-------- Material for this exercise
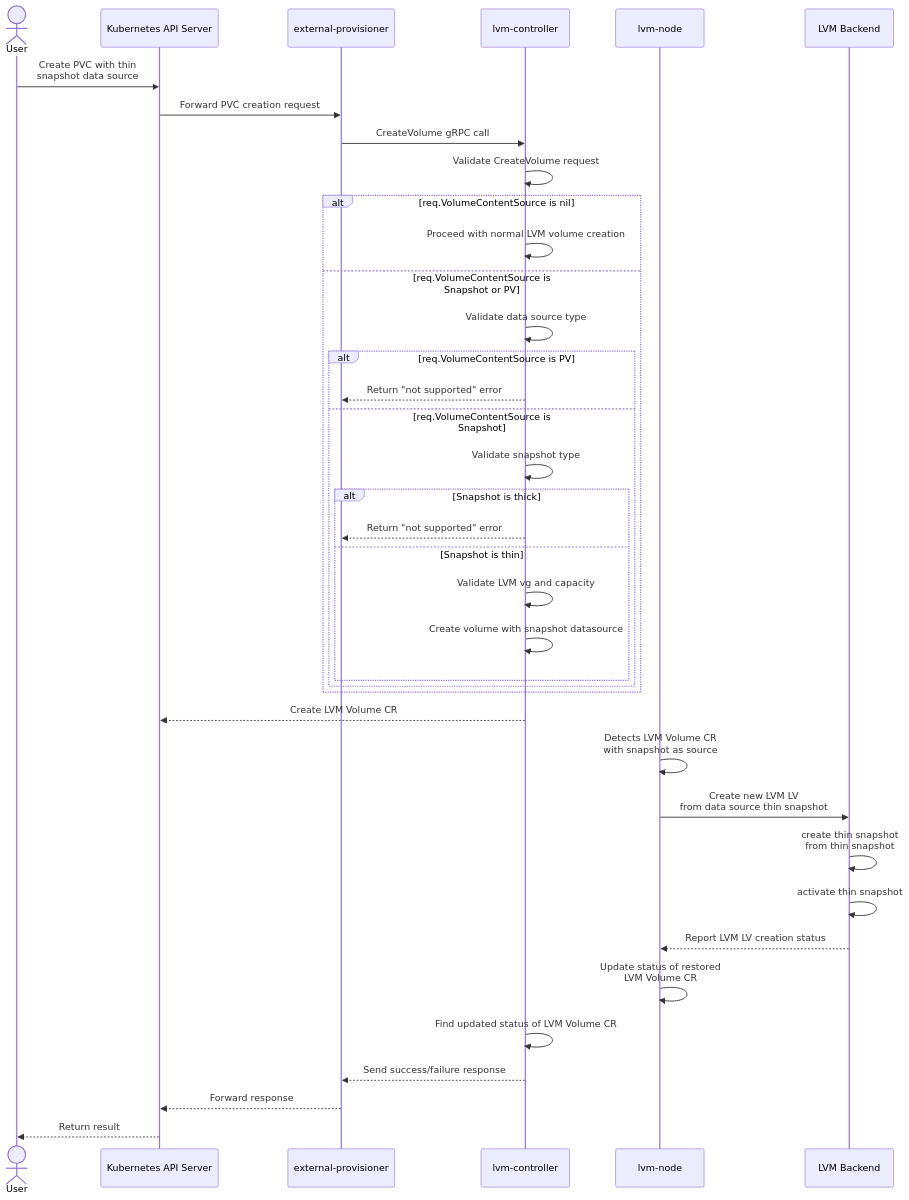
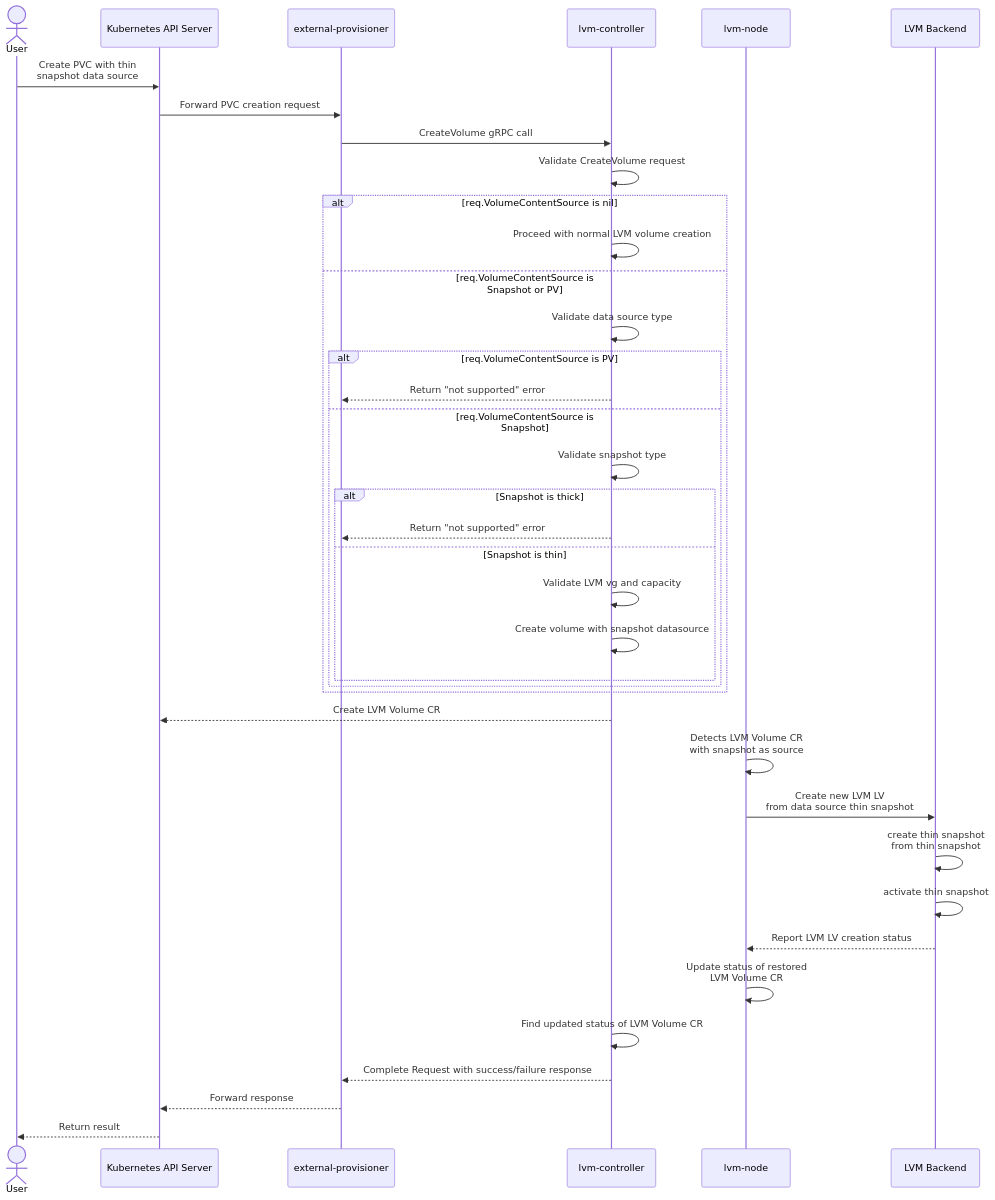
The diagram in designs/local-pv/lvm/snapshot-restore.md (rockmediainc/openebs), drawn with Mermaid before and after one commit. The commit also changed other lines of this file, not shown here.

````diff
--- a/designs/local-pv/lvm/snapshot-restore.md
+++ b/designs/local-pv/lvm/snapshot-restore.md
@@ -113,41 +113,41 @@
 ```mermaid
 sequenceDiagram
     actor User
     participant K8sAPI as Kubernetes API Server
     participant Provisioner as external-provisioner
     participant Controller as lvm-controller
     participant Node as lvm-node
     participant Backend as LVM Backend
 
     User->>K8sAPI: Create PVC with thin <br>snapshot data source
     K8sAPI->>Provisioner: Forward PVC creation request
     Provisioner->>Controller: CreateVolume gRPC call
     Controller->>Controller: Validate CreateVolume request
     alt req.VolumeContentSource is nil
         Controller->>Controller: Proceed with normal LVM volume creation
     else req.VolumeContentSource is Snapshot or PV
         Controller->>Controller: Validate data source type
         alt req.VolumeContentSource is PV
             Controller-->>Provisioner: Return "not supported" error
         else req.VolumeContentSource is Snapshot
             Controller->>Controller: Validate snapshot type
             alt Snapshot is thick
                 Controller-->>Provisioner: Return "not supported" error
             else Snapshot is thin
                 Controller->>Controller: Validate LVM vg and capacity
                 Controller->>Controller: Create volume with snapshot datasource
             end
         end
     end
     Controller-->>K8sAPI: Create LVM Volume CR
     Node->>Node: Detects LVM Volume CR <br>with snapshot as source
     Node->>Backend: Create new LVM LV <br>from data source thin snapshot
     Backend->>Backend: create thin snapshot <br>from thin snapshot
     Backend->>Backend: activate thin snapshot
     Backend-->>Node: Report LVM LV creation status
     Node->>Node: Update status of restored <br>LVM Volume CR
     Controller->>Controller: Find updated status of LVM Volume CR
-    Controller-->>Provisioner: Send success/failure response
+    Controller-->>Provisioner: Complete Request with success/failure response
     Provisioner-->>K8sAPI: Forward response
     K8sAPI-->>User: Return result
 ```
````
----------------
## About this exercise:
If a line in the entries contains "Validate", copy it.

## Exercise output:
     Controller->>Controller: Validate CreateVolume request
         Controller->>Controller: Validate data source type
             Controller->>Controller: Validate snapshot type
                 Controller->>Controller: Validate LVM vg and capacity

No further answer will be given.